Assessing the future impacts of climate change on Mongolian arable farming

In Mongolia, the impacts of a rapidly warming climate have become alarmingly manifest in recent years. Mongolian air temperatures have risen at a rate three times faster than the global average in the past 70 years, while in some regions of the country rainfall has been slightly decreasing. Droughts occur regularly in Mongolia, and highly variable precipitation patterns have always been a challenge for crop production. However, climate change is expected to further increase the risk of severe droughts in the future.

 

In the face of these developments, a series of questions concerning the impact of climate change on Mongolian arable farmers have yet to be answered, including:

 

  • what will these developments mean for Mongolia’s arable farming sector in particular?
  • how exactly has climate change affected crop yields in Mongolia in recent decades?
  • what impacts will climate change have on Mongolia’s arable farming sector in the future?
  • and how can the country take measures to adapt to these developments and ensure a sufficient level of food production for its growing – and increasingly urbanizing – population?

 

HFFA Research has now been commissioned by IAK Agrar Consulting GmbH (IAK) to help answer these questions as part of the German-Mongolian Cooperation Project on Sustainable Agriculture (DMKNL). Implemented by IAK Leipzig, the DMKNL project is aimed at intensifying the exchange between Germany and Mongolia on agricultural issues, and at contributing to the promotion of sustainability within the country’s agri-food sector through providing analyses, strategy papers, advisory services and trainings.
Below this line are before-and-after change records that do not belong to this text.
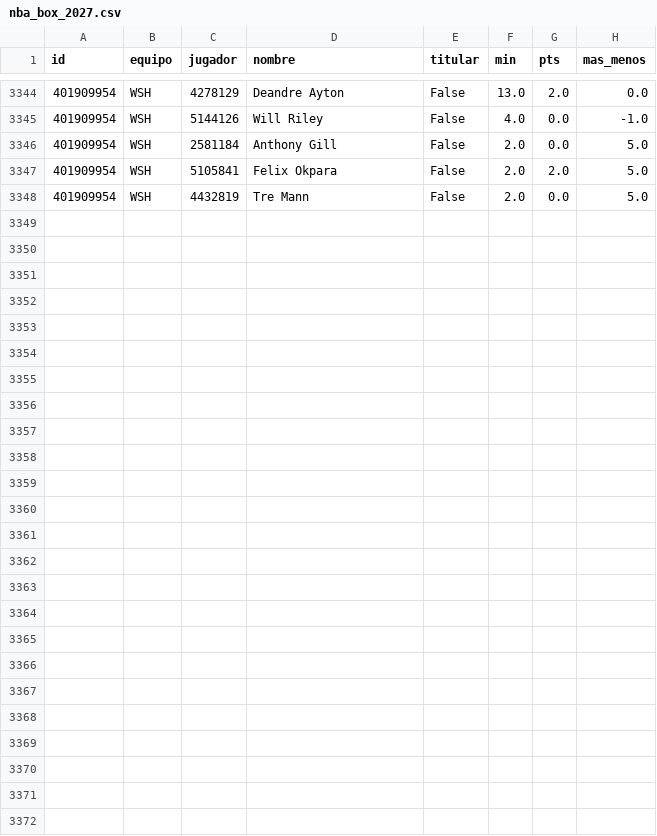
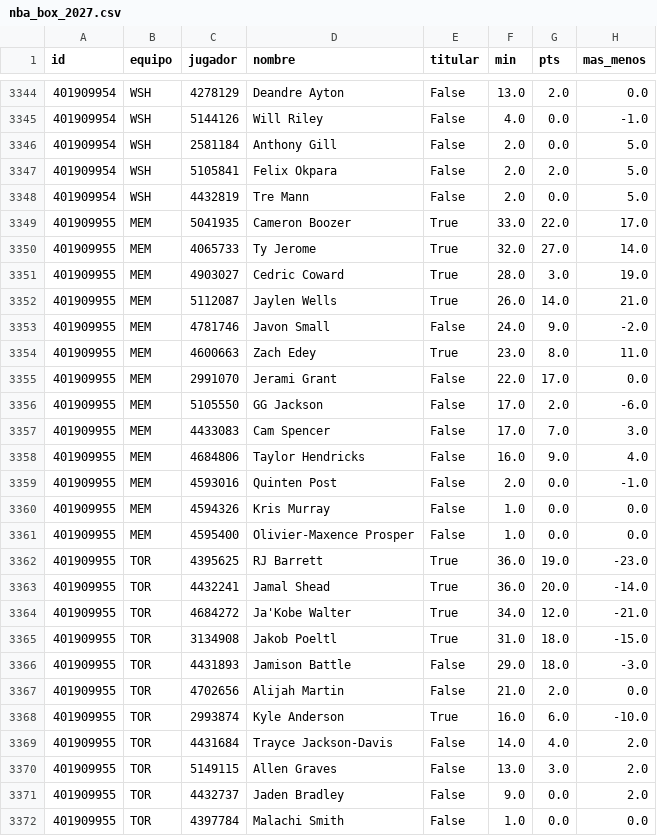
Before and after one commit to robertoaguilar1912-del/laliga-analisis, a CSV file: data/raw/nba_box_2027.csv, drawn as a sheet; only a part is shown, gaps mark what is left out.

```diff
--- a/data/raw/nba_box_2027.csv
+++ b/data/raw/nba_box_2027.csv
@@ -3348 +3348,25 @@ id,equipo,jugador,nombre,titular,min,pts,mas_menos
 401909954,WSH,4432819,Tre Mann,False,2.0,0.0,5.0
+401909955,MEM,5041935,Cameron Boozer,True,33.0,22.0,17.0
+401909955,MEM,4065733,Ty Jerome,True,32.0,27.0,14.0
+401909955,MEM,4903027,Cedric Coward,True,28.0,3.0,19.0
+401909955,MEM,5112087,Jaylen Wells,True,26.0,14.0,21.0
+401909955,MEM,4781746,Javon Small,False,24.0,9.0,-2.0
+401909955,MEM,4600663,Zach Edey,True,23.0,8.0,11.0
+401909955,MEM,2991070,Jerami Grant,False,22.0,17.0,0.0
+401909955,MEM,5105550,GG Jackson,False,17.0,2.0,-6.0
+401909955,MEM,4433083,Cam Spencer,False,17.0,7.0,3.0
+401909955,MEM,4684806,Taylor Hendricks,False,16.0,9.0,4.0
+401909955,MEM,4593016,Quinten Post,False,2.0,0.0,-1.0
+401909955,MEM,4594326,Kris Murray,False,1.0,0.0,0.0
+401909955,MEM,4595400,Olivier-Maxence Prosper,False,1.0,0.0,0.0
+401909955,TOR,4395625,RJ Barrett,True,36.0,19.0,-23.0
+401909955,TOR,4432241,Jamal Shead,True,36.0,20.0,-14.0
+401909955,TOR,4684272,Ja'Kobe Walter,True,34.0,12.0,-21.0
+401909955,TOR,3134908,Jakob Poeltl,True,31.0,18.0,-15.0
+401909955,TOR,4431893,Jamison Battle,False,29.0,18.0,-3.0
+401909955,TOR,4702656,Alijah Martin,False,21.0,2.0,0.0
+401909955,TOR,2993874,Kyle Anderson,True,16.0,6.0,-10.0
+401909955,TOR,4431684,Trayce Jackson-Davis,False,14.0,4.0,2.0
+401909955,TOR,5149115,Allen Graves,False,13.0,3.0,2.0
+401909955,TOR,4432737,Jaden Bradley,False,9.0,0.0,2.0
+401909955,TOR,4397784,Malachi Smith,False,1.0,0.0,0.0
```
Also changed, not shown: data/raw/nba_juegos.csv, 9 other files.
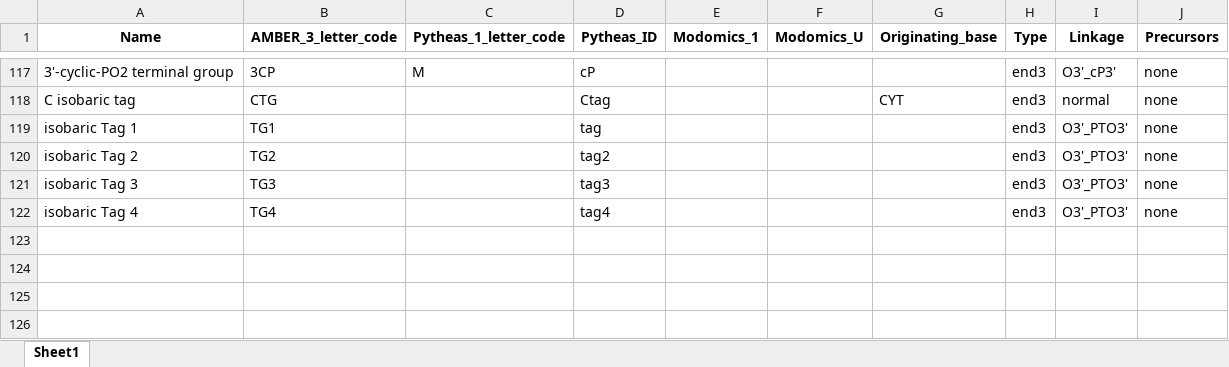
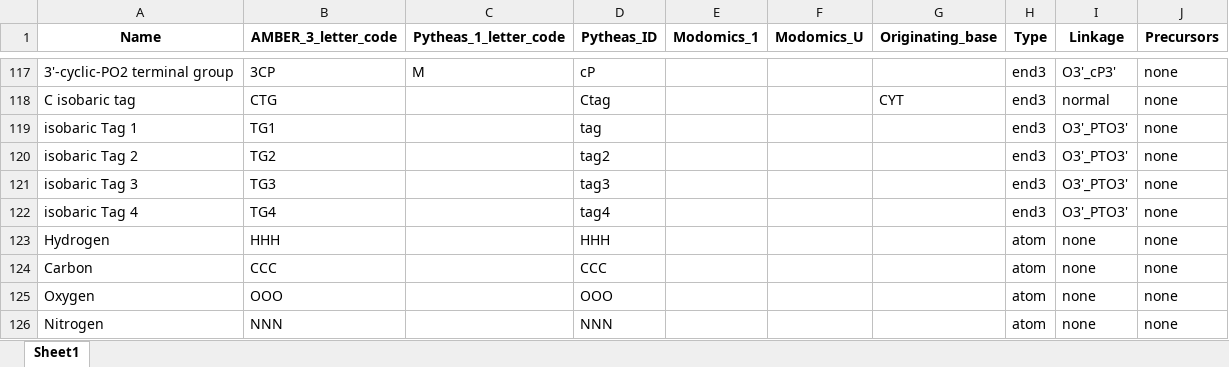
Before and after one commit to jwilliamson16/Pytheas_Qt, an Excel workbook: pytheas_data/nucleotide_table.xlsx, sheet Sheet1, drawn as a sheet; only a part is shown, gaps mark what is left out; values as stored, in another font and other column widths than the file's, no borders; the diff names each change by its address in the sheet, - before the commit and + after, or states it on an @@ line.

```diff
--- a/pytheas_data/nucleotide_table.xlsx (sheet Sheet1)
+++ b/pytheas_data/nucleotide_table.xlsx (sheet Sheet1)
+row 123: Hydrogen | HHH |  | HHH |  |  |  | atom | none | none
+row 124: Carbon | CCC |  | CCC |  |  |  | atom | none | none
+row 125: Oxygen | OOO |  | OOO |  |  |  | atom | none | none
+row 126: Nitrogen | NNN |  | NNN |  |  |  | atom | none | none
```
Also changed, not shown: pytheas_data/MS_1_2_charges.xlsx, pytheas_data/modification_sets.xlsx, 19 other files.
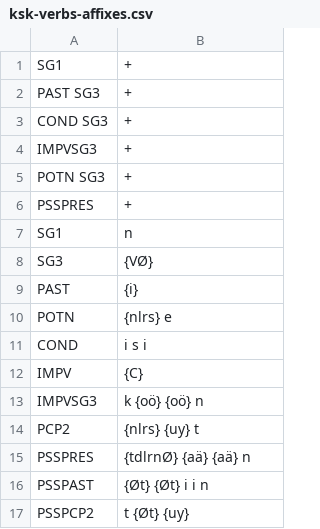
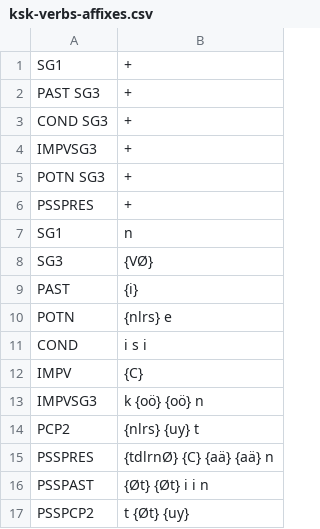
Before and after one commit to koskenni/pytwolc, a CSV file: parad/ksk-verbs-affixes.csv, drawn as a sheet.

```diff
--- a/parad/ksk-verbs-affixes.csv
+++ b/parad/ksk-verbs-affixes.csv
@@ -14,3 +14,3 @@ IMPVSG3;k {oö} {oö} n
 PCP2;{nlrs} {uy} t
-PSSPRES;{tdlrnØ} {aä} {aä} n
+PSSPRES;{tdlrnØ} {C} {aä} {aä} n
 PSSPAST;{Øt} {Øt} i i n
```
Also changed, not shown: parad/ksk-verbs-newnames.csv, parad/ksk-verbs-table.csv.
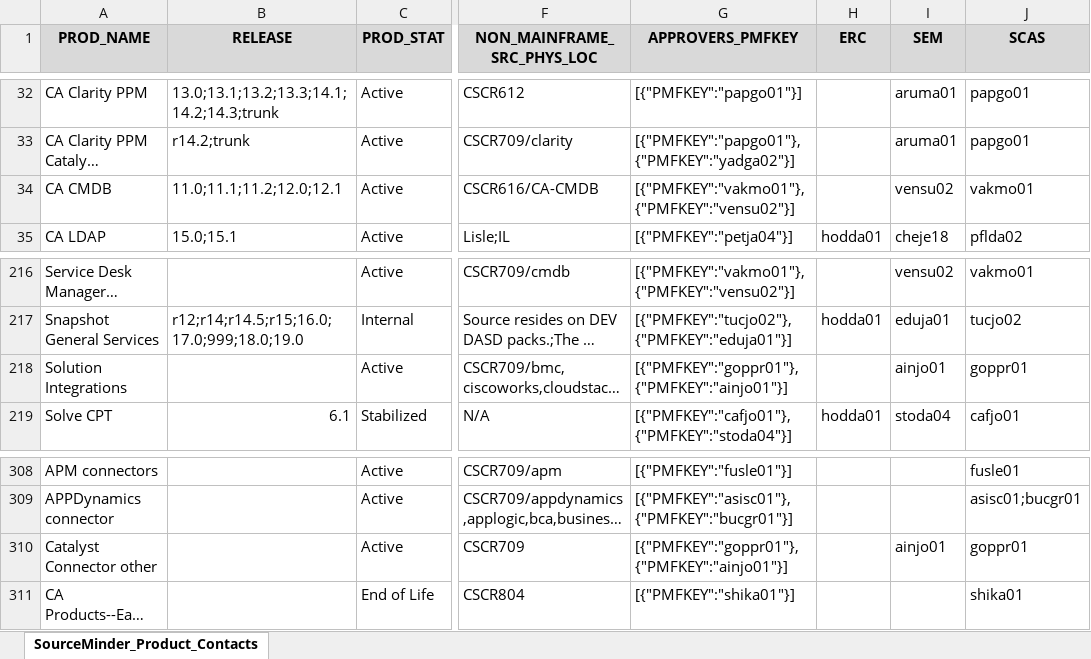
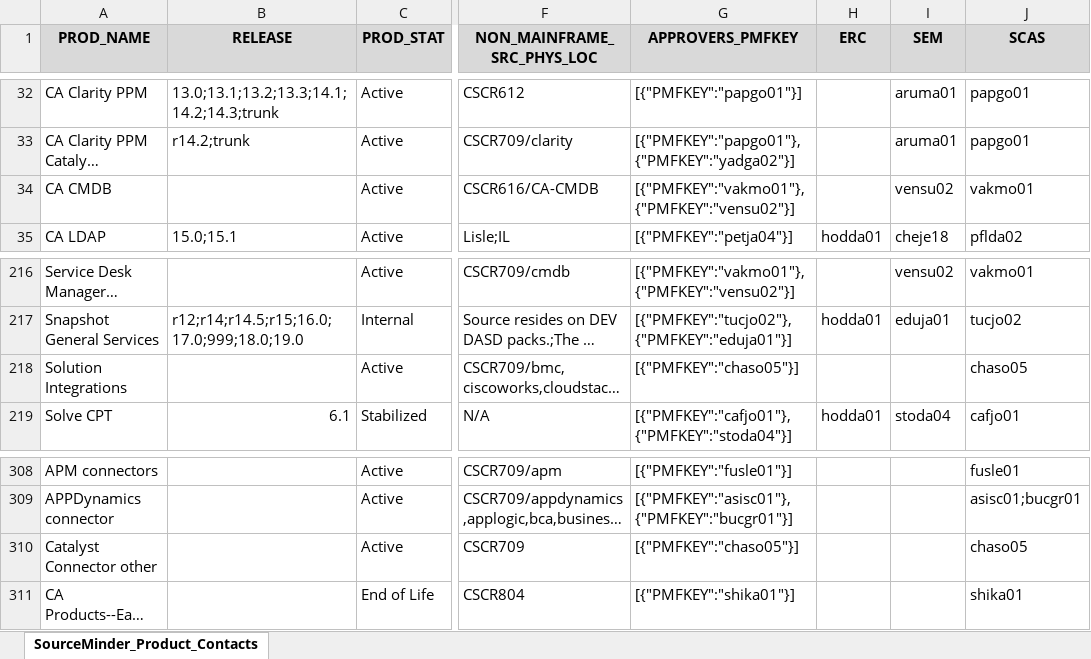
Before and after one commit to morjo02jm/SCM-Attestation-Common-LDAP, an Excel workbook: commonldap/SourceMinder_Product_Contacts.xlsx, sheet SourceMinder_Product_Contacts, drawn as a sheet; only a part is shown, gaps mark what is left out; long unchanged cells end in …; values as stored, in another font and other column widths than the file's, no borders; the diff names each change by its address in the sheet, - before the commit and + after, or states it on an @@ line.

Commit message:
US238554  Update contact information for CSCR709 for project approved by goppr01 and ainjo01.

```diff
--- a/commonldap/SourceMinder_Product_Contacts.xlsx (sheet SourceMinder_Product_Contacts)
+++ b/commonldap/SourceMinder_Product_Contacts.xlsx (sheet SourceMinder_Product_Contacts)
-B34 (RELEASE): 11.0;11.1;11.2;12.0;12.1
+B34 (RELEASE): (empty)
-G218 (APPROVERS_PMFKEY): [{"PMFKEY":"goppr01"},{"PMFKEY":"ainjo01"}]
+G218 (APPROVERS_PMFKEY): [{"PMFKEY":"chaso05"}]
-I218 (SEM): ainjo01
+I218 (SEM): (empty)
-J218 (SCAS): goppr01
+J218 (SCAS): chaso05
-G310 (APPROVERS_PMFKEY): [{"PMFKEY":"goppr01"},{"PMFKEY":"ainjo01"}]
+G310 (APPROVERS_PMFKEY): [{"PMFKEY":"chaso05"}]
-I310 (SEM): ainjo01
+I310 (SEM): (empty)
-J310 (SCAS): goppr01
+J310 (SCAS): chaso05
```
Also changed, not shown: 2 other files.
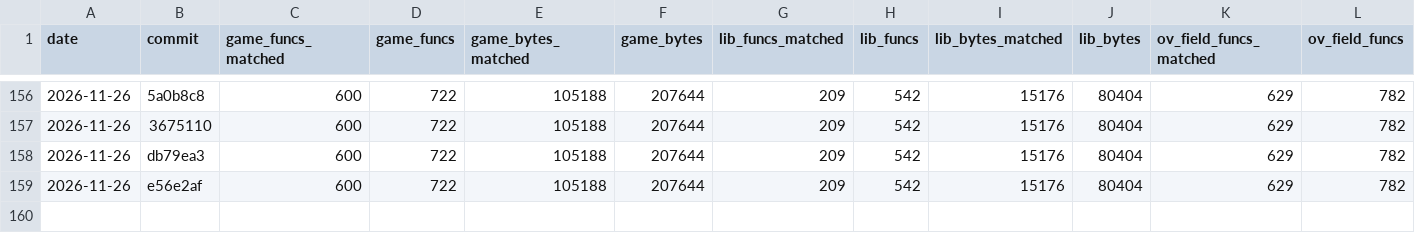
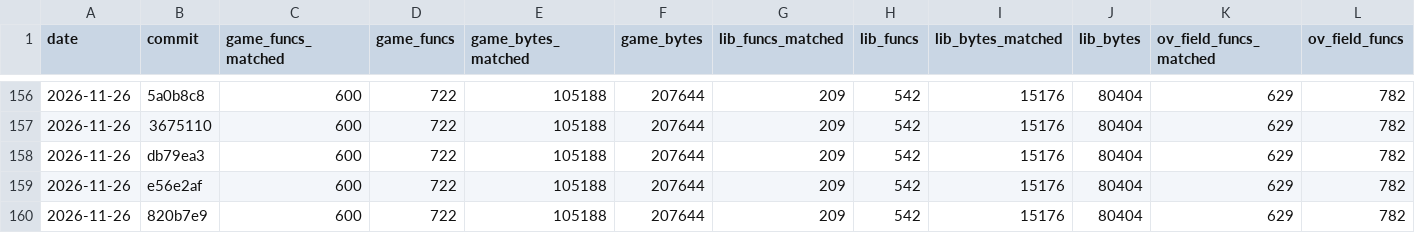
Before and after one commit to TheSaltsmith69/chronocross_decomp, a CSV file: progress/history.csv, drawn as a sheet; only a part is shown, gaps mark what is left out; rows hold the shown columns only; the diff names each change by its address in the sheet, - before the commit and + after, or states it on an @@ line.

Commit message:
Update progress snapshot

```diff
--- a/progress/history.csv
+++ b/progress/history.csv
+row 160: 2026-11-26 | 820b7e9 | 600 | 722 | 105188 | 207644 | 209 | 542 | 15176 | 80404 | 629 | 782
```
Also changed, not shown: progress/files.csv, progress/functions.csv.
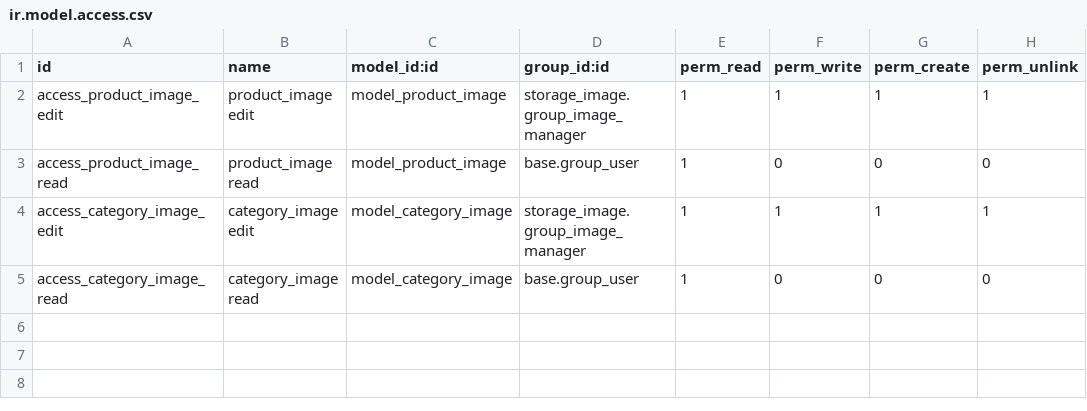
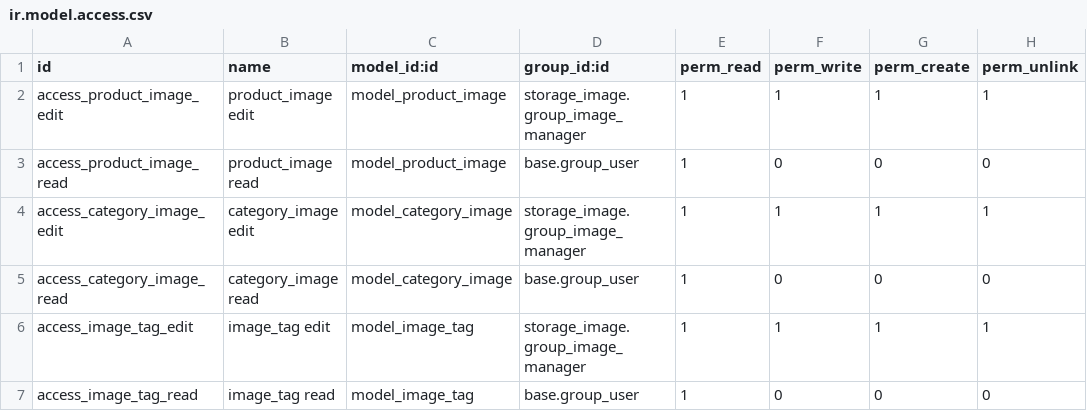
Before and after one commit to thienvh332/storage, a CSV file: storage_image_product/security/ir.model.access.csv, drawn as a sheet.

Commit message:
[REF] refactor tag on category and add tag on product

```diff
--- a/storage_image_product/security/ir.model.access.csv
+++ b/storage_image_product/security/ir.model.access.csv
@@ -5 +5,3 @@ access_category_image_edit,category_image edit,model_category_image,storage_imag
 access_category_image_read,category_image read,model_category_image,base.group_user,1,0,0,0
+access_image_tag_edit,image_tag edit,model_image_tag,storage_image.group_image_manager,1,1,1,1
+access_image_tag_read,image_tag read,model_image_tag,base.group_user,1,0,0,0
```
Also changed, not shown: 8 other files.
The DMKNL project is funded by the Federal German Ministry of Food and Agriculture (BMEL) through its general agent GFA Consulting Group GmbH.

In a short-term assignment for the project’s climate component, we have modelled the yields of spring wheat and potatoes in 8 Mongolian Aimags, and estimated their future development based on two different climate scenarios. Our results indicate that, over the coming 30 years, climate change will lead to a slight decrease in the growing yield trends for wheat and potatoes in the country, which will however stay positive in most regions. More importantly, though, climate change will contribute to considerably increasing variations in annual yields, leading to more frequent and intense yield shortages than has already been observed in the past – including their accompanying negative consequences.

 

In view of these developments, we recommend ensuring the food security of the Mongolian population by improving the ability of Mongolian farmers to cope with more extreme climatic conditions. Recommended measures include, for example: the implementation of adaptation options following the concept of climate-smart agriculture (CSA), better exploiting the potential of plant breeding and modern seed production, collecting more and better climate information and forwarding it to farmers in a way they can make good use of it, as well as installing sustainable water saving irrigation technologies, just to name a few.

 

An important finding from our assessment was also that in Mongolia, long-term experience and knowledge on cultivating arable crops seems to be still scarce, production practices are often not well adapted to local conditions, and – compared to other countries – many industries related to the arable cropping sector are still in their infancy. Therefore, a substantial knowledge transfer will be needed, geared at providing agricultural extension services and farmers with the necessary knowledge and information needed for successful farming under semi-arid and arid conditions. Organizing this knowledge transfer will be crucial to increase the resilience of Mongolian arable farmers to adverse weather events, and to consistently improve the food security of the Mongolian population in the face of a changing climate.

 

For more detailed information on this project, please contact us.